§ **Exercise directions**
Line count for the string "templates" in the records below: report that figure and nothing else.

[Record excerpts]

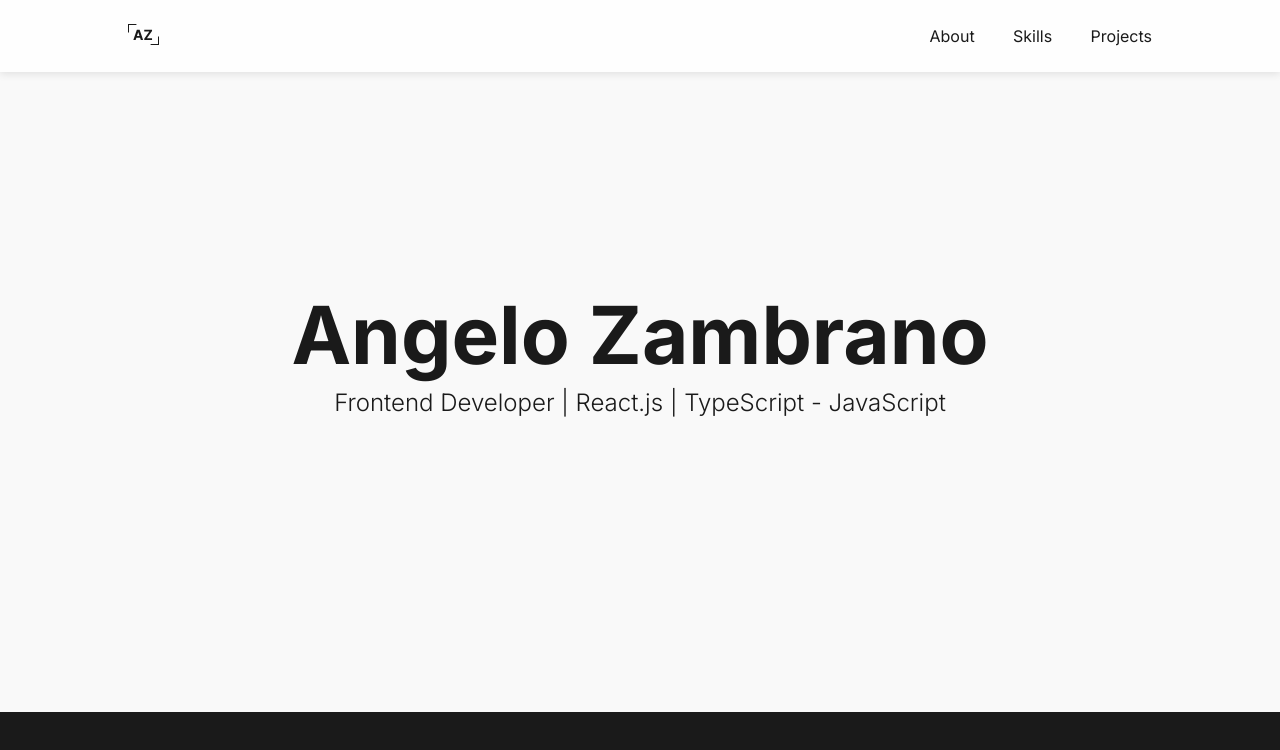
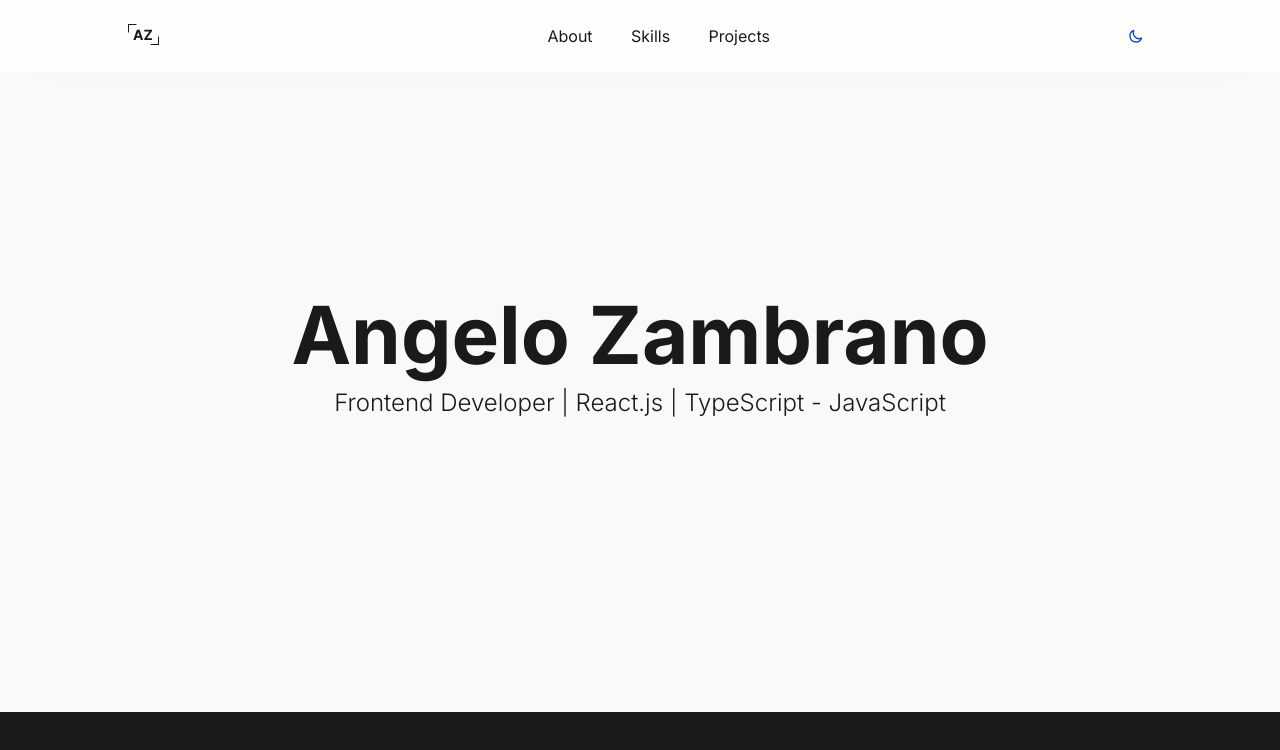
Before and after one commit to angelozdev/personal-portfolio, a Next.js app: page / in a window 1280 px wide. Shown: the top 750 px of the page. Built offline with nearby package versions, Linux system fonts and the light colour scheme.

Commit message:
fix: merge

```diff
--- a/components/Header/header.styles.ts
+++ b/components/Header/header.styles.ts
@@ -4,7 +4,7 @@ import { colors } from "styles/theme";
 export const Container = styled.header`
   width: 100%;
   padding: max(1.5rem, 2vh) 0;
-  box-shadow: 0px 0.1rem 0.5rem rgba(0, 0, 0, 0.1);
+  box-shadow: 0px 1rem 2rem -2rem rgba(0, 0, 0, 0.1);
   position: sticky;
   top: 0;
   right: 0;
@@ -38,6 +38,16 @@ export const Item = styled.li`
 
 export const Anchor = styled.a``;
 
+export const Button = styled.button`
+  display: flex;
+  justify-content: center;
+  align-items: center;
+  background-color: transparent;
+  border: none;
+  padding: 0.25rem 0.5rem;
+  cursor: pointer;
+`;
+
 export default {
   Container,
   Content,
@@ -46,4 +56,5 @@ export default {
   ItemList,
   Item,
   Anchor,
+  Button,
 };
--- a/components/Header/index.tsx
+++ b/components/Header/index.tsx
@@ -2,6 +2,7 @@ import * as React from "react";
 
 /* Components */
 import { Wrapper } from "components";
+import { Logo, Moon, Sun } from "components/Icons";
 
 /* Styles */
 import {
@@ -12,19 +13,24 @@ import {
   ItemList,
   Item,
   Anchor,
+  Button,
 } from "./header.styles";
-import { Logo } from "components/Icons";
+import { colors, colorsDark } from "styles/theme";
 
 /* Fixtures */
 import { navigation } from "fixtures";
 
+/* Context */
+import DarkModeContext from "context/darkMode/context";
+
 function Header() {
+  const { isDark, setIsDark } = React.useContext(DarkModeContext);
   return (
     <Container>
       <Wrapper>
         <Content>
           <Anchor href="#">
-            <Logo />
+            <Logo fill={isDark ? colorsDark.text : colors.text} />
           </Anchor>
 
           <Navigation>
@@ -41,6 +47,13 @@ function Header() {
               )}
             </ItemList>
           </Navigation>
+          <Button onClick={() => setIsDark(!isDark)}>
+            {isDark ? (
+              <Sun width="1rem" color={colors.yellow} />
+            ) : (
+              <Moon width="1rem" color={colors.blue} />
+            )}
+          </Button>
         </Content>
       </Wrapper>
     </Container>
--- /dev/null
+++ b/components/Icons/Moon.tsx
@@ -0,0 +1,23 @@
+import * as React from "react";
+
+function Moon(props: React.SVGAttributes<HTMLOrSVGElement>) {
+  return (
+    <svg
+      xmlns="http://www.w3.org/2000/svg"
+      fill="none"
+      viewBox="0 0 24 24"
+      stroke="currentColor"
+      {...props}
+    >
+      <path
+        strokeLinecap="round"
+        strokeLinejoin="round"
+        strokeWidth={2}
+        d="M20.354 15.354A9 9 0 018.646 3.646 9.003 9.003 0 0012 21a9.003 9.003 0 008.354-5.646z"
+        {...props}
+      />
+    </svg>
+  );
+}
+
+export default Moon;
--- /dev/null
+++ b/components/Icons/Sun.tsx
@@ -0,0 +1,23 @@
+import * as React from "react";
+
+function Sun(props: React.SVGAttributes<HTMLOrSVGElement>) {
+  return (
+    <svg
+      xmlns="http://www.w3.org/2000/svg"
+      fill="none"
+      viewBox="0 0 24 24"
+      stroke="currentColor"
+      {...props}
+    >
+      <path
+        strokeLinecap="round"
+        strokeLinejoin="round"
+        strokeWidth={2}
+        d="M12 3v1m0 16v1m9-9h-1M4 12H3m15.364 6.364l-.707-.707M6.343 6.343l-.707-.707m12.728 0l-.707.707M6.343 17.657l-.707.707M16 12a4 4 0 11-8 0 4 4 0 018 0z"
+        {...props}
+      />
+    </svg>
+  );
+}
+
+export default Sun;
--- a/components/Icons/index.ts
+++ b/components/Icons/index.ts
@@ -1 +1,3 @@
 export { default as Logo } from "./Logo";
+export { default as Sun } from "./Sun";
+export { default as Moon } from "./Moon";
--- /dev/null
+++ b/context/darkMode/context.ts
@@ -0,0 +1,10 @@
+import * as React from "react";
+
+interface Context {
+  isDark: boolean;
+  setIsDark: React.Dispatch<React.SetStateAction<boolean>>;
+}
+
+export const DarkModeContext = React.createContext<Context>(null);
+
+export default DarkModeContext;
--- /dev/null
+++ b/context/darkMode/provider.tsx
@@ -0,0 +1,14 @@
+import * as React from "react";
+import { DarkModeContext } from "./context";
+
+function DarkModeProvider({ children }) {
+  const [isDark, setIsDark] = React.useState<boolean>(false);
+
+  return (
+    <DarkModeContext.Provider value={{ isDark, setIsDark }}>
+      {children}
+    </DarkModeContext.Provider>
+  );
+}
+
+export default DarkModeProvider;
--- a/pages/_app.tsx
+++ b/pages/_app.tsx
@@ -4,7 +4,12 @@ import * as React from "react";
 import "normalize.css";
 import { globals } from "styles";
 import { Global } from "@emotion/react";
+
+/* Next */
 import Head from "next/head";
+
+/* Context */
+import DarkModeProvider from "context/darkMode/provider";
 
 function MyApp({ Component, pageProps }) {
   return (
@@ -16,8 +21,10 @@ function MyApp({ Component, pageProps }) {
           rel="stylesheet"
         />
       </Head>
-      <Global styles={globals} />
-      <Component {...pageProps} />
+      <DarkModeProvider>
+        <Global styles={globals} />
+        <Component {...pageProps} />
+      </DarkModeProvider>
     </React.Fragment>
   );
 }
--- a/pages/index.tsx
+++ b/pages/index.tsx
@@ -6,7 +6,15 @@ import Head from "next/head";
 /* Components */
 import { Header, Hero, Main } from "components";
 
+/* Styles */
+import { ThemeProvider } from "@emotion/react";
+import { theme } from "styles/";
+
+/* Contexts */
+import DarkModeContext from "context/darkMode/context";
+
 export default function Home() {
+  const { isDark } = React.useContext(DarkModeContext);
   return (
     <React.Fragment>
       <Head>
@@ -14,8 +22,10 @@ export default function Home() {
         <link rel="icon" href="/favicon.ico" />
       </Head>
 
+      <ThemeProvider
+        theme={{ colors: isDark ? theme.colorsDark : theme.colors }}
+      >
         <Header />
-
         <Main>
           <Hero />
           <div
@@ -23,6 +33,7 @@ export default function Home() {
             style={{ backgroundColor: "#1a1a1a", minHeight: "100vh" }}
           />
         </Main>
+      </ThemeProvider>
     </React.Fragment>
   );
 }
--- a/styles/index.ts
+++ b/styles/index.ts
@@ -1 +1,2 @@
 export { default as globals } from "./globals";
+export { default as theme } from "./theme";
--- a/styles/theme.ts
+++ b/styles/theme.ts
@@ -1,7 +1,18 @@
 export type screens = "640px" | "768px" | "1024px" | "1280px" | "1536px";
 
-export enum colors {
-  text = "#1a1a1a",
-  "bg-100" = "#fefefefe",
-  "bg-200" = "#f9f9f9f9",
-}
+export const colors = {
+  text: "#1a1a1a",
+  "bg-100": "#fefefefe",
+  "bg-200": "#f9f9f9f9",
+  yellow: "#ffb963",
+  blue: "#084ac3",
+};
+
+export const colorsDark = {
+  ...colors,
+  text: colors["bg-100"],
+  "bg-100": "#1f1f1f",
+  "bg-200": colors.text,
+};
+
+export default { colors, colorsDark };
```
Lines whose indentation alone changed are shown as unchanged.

[/Record excerpts]
[Record excerpts]

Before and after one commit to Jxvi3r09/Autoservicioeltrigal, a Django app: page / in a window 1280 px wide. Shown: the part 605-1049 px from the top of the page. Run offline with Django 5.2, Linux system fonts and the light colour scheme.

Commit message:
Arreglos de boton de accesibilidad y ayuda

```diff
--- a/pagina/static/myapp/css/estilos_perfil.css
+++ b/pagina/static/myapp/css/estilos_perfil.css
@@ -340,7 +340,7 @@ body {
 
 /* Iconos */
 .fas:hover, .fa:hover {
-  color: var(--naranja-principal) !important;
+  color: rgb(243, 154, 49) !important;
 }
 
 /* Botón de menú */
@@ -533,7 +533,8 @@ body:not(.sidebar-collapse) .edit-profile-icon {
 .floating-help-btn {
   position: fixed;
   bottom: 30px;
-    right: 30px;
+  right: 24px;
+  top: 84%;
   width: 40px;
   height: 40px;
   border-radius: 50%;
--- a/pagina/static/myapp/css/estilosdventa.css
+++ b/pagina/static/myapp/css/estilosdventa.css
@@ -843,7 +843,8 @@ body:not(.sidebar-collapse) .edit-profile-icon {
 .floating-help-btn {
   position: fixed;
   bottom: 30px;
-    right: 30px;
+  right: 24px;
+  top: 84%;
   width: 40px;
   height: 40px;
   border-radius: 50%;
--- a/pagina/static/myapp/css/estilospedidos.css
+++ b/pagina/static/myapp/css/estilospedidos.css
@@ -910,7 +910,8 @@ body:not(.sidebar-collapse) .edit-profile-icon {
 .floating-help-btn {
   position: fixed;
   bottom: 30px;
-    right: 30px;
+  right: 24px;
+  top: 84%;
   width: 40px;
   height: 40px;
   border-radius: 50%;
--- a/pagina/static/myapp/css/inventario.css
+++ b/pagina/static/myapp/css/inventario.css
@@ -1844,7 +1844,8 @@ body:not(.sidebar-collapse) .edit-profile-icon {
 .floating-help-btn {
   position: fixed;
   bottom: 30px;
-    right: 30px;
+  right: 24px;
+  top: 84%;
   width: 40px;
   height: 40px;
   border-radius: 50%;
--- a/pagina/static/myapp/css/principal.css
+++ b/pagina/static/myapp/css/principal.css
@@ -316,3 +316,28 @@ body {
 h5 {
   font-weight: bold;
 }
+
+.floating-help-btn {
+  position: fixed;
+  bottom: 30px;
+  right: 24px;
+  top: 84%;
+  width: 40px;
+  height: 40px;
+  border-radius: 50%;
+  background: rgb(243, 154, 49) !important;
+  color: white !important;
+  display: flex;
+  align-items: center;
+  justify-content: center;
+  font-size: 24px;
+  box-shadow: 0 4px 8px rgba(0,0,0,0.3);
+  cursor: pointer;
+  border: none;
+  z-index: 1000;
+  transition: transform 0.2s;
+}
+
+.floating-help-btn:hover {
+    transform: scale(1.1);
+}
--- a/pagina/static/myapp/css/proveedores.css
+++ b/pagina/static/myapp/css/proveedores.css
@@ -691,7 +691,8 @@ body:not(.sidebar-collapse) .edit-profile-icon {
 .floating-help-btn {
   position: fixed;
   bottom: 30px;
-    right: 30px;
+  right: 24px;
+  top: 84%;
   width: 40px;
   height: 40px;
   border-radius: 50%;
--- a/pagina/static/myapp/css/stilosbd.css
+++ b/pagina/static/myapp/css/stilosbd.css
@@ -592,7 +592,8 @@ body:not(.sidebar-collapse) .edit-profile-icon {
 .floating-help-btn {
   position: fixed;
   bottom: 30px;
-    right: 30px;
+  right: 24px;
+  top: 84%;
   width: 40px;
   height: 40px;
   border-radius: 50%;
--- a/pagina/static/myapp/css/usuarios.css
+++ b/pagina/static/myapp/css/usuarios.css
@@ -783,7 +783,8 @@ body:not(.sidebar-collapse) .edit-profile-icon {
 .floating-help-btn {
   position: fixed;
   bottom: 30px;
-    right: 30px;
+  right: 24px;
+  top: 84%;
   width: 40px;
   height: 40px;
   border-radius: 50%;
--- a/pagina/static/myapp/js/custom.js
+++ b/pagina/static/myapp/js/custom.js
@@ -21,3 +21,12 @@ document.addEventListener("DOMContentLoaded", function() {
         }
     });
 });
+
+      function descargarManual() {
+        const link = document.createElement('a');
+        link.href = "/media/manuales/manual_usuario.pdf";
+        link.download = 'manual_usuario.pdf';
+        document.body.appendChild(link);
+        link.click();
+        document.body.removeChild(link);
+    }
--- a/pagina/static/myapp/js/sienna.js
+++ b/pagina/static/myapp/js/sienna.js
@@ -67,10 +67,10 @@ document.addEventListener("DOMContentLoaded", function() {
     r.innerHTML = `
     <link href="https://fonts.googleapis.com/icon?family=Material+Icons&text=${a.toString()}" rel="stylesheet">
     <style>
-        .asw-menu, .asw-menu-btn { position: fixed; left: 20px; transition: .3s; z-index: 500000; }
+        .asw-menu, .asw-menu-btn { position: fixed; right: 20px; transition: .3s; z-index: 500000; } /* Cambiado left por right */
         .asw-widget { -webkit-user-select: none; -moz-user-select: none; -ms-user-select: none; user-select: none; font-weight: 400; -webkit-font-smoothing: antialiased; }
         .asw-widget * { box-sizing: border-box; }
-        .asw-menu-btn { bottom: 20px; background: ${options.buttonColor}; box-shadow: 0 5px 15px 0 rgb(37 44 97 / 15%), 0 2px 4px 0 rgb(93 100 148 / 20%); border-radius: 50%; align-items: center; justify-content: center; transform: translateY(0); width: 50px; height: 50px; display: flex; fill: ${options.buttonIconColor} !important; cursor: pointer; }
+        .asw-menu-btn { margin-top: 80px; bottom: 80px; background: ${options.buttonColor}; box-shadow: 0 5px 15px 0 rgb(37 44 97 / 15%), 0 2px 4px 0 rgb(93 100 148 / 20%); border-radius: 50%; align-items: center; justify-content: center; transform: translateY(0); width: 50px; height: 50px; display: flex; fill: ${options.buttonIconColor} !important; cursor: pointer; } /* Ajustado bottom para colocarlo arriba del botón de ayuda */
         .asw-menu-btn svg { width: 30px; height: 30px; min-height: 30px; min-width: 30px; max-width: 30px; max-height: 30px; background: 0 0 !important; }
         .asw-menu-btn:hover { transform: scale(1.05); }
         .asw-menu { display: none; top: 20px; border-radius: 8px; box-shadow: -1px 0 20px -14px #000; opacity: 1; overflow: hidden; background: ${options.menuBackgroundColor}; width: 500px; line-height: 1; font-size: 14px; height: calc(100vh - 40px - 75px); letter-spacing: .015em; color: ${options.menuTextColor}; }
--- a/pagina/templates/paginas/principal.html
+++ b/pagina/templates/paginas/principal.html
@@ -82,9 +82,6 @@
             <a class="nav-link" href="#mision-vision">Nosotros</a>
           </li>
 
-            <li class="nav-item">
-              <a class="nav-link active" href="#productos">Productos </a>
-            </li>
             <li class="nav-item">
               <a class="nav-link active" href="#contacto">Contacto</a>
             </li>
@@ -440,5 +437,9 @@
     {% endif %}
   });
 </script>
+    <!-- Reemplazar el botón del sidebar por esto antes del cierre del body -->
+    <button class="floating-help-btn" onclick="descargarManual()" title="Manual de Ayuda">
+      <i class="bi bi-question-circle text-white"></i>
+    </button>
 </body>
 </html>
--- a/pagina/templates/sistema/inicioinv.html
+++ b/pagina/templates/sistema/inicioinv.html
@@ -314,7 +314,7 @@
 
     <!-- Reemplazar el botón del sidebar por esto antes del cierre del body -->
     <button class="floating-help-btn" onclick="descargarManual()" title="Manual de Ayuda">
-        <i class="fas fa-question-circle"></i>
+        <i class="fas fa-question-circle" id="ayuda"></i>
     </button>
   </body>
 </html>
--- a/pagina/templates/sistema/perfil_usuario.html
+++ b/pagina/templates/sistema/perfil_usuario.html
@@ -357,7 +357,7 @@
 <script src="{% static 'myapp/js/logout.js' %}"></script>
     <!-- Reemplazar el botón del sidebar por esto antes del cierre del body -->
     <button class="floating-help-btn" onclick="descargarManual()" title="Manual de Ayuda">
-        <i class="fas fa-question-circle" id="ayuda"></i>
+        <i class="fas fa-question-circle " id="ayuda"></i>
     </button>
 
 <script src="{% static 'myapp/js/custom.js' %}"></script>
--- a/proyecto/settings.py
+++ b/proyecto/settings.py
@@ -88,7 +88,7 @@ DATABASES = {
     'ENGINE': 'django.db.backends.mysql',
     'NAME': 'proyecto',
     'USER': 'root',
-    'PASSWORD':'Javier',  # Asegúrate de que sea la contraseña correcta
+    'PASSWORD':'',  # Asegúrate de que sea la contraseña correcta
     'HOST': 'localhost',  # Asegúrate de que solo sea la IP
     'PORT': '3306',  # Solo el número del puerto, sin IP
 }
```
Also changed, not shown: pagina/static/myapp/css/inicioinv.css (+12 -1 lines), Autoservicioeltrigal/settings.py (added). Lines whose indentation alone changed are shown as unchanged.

[/Record excerpts]

§ **Result of this task**
6